We learnt very valuable lessons from that election. In most cases, the system is stronger than we are and socially and economically weak people are vulnerable to it. It is not enough to have poor tribal farmers, dalits or women in important governing positions -- people's representatives should have the right consciousness, understanding and courage. Individuals cannot hope to achieve anything if they do not have the understanding, support and backing of a large section of the village. This cannot be created overnight by merely enacting a law or winning an election. It can emerge only out of a mass struggle that unites, organises and raises the consciousness of the people. Unfortunately, there are no shortcuts to this process.
It would be completely wrong to assume that once a woman comes to power, she will automatically fight against injustices. Women come from all classes and castes and have all the prejudices, discriminations, weaknesses (and strengths) of their respective classes and castes.
We must remember also that the beneficiaries of any enactment or project have always been the richer classes and castes and if any women benefit at all, it is the women of the upper castes. Many women of the upper class and castes practice moneylending, keep bonded labour and use highly discriminating social practices like untouchability. But even among the rich upper-castes, the women are totally subservient to the men in their families and should they become sarpanches, they will only be manipulated to further vested interests.
Though there is a provision in the Rajasthan Panchayat Act for women and dalits to be coopted into panchayats, from personal experience, I know that only those who will not oppose the sarpanch are included. Most often, they are not even called to meetings and, if necessary, their thumb impressions are taken on resolutions later and without their understanding any detail.
When women in our country have no say or control over their lives or futures, the only way to empower them is not by making laws from the top but by the slow and painful way of organising them, educating them -- and other oppressed sections -- to stand up and fight for their rights.
In those parts of the country where such a process exists and where women's organisations are thriving movements with strong mass roots, women will be able to use this reservation positively. But where such movements do not exist, electing a woman will not only be useless but dangerous. A woman will have to stand alone against well-entrenched feudal and vested interests who will spare nothing to discredit her and embroil her in administrative enquiries, civil and criminal cases. Alone, she will either have to give in and go along with the system or be completely isolated and rendered powerless.
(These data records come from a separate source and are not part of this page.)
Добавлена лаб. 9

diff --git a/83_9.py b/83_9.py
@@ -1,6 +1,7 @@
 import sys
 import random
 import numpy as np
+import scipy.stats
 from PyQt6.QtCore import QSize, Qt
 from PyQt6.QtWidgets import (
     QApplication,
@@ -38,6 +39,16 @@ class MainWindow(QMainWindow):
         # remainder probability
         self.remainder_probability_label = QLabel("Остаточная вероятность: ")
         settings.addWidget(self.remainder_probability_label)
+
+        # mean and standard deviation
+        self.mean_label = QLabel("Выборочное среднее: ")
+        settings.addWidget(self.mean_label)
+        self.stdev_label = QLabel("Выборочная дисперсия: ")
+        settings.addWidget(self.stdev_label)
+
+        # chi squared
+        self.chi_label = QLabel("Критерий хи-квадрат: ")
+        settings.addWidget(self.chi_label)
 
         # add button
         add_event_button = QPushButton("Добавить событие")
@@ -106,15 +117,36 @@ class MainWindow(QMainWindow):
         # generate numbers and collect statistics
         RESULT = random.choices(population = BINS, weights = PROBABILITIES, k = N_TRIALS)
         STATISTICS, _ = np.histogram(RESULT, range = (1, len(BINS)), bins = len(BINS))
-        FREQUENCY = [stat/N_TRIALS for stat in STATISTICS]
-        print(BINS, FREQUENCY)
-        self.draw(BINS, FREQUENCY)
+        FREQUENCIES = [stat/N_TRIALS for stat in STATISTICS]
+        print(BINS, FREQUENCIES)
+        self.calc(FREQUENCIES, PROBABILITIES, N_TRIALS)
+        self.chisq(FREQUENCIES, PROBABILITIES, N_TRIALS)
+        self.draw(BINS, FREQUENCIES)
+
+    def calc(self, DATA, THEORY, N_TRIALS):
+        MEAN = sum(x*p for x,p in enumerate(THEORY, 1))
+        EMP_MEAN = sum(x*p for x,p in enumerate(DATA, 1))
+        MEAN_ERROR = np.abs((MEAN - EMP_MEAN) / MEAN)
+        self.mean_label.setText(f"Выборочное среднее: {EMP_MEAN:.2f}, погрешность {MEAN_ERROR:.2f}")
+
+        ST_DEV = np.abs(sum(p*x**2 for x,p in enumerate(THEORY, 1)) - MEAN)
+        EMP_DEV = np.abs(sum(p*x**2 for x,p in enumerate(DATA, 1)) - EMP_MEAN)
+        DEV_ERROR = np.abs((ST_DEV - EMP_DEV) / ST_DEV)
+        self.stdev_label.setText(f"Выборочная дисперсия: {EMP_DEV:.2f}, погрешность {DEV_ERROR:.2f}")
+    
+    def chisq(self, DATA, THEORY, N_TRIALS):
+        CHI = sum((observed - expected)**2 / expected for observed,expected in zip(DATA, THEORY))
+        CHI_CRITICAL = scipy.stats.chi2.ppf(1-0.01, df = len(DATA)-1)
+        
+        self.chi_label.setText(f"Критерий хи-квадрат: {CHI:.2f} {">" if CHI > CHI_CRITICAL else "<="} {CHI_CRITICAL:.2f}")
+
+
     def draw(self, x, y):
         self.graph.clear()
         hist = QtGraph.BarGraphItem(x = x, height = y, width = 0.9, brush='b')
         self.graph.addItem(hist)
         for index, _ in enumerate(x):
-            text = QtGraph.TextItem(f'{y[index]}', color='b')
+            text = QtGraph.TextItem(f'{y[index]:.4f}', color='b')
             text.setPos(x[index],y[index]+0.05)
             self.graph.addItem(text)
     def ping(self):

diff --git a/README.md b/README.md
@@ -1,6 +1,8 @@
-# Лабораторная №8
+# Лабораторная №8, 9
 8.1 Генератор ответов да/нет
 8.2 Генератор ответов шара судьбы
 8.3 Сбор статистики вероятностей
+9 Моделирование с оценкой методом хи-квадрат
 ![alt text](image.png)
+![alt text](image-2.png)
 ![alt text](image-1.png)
Srilata Swaminathan is state secretary of the Rajasthan Kisan Sangathan.
We are a voice to you; you have been a support to us. Together we build journalism that is independent, credible and fearless. You can further help us by making a donation. This will mean a lot for our ability to bring you news, perspectives and analysis from the ground so that we can make change together.
Comments are moderated and will be published only after the site moderator’s approval. Please use a genuine email ID and provide your name. Selected comments may also be used in the ‘Letters’ section of the Down To Earth print edition.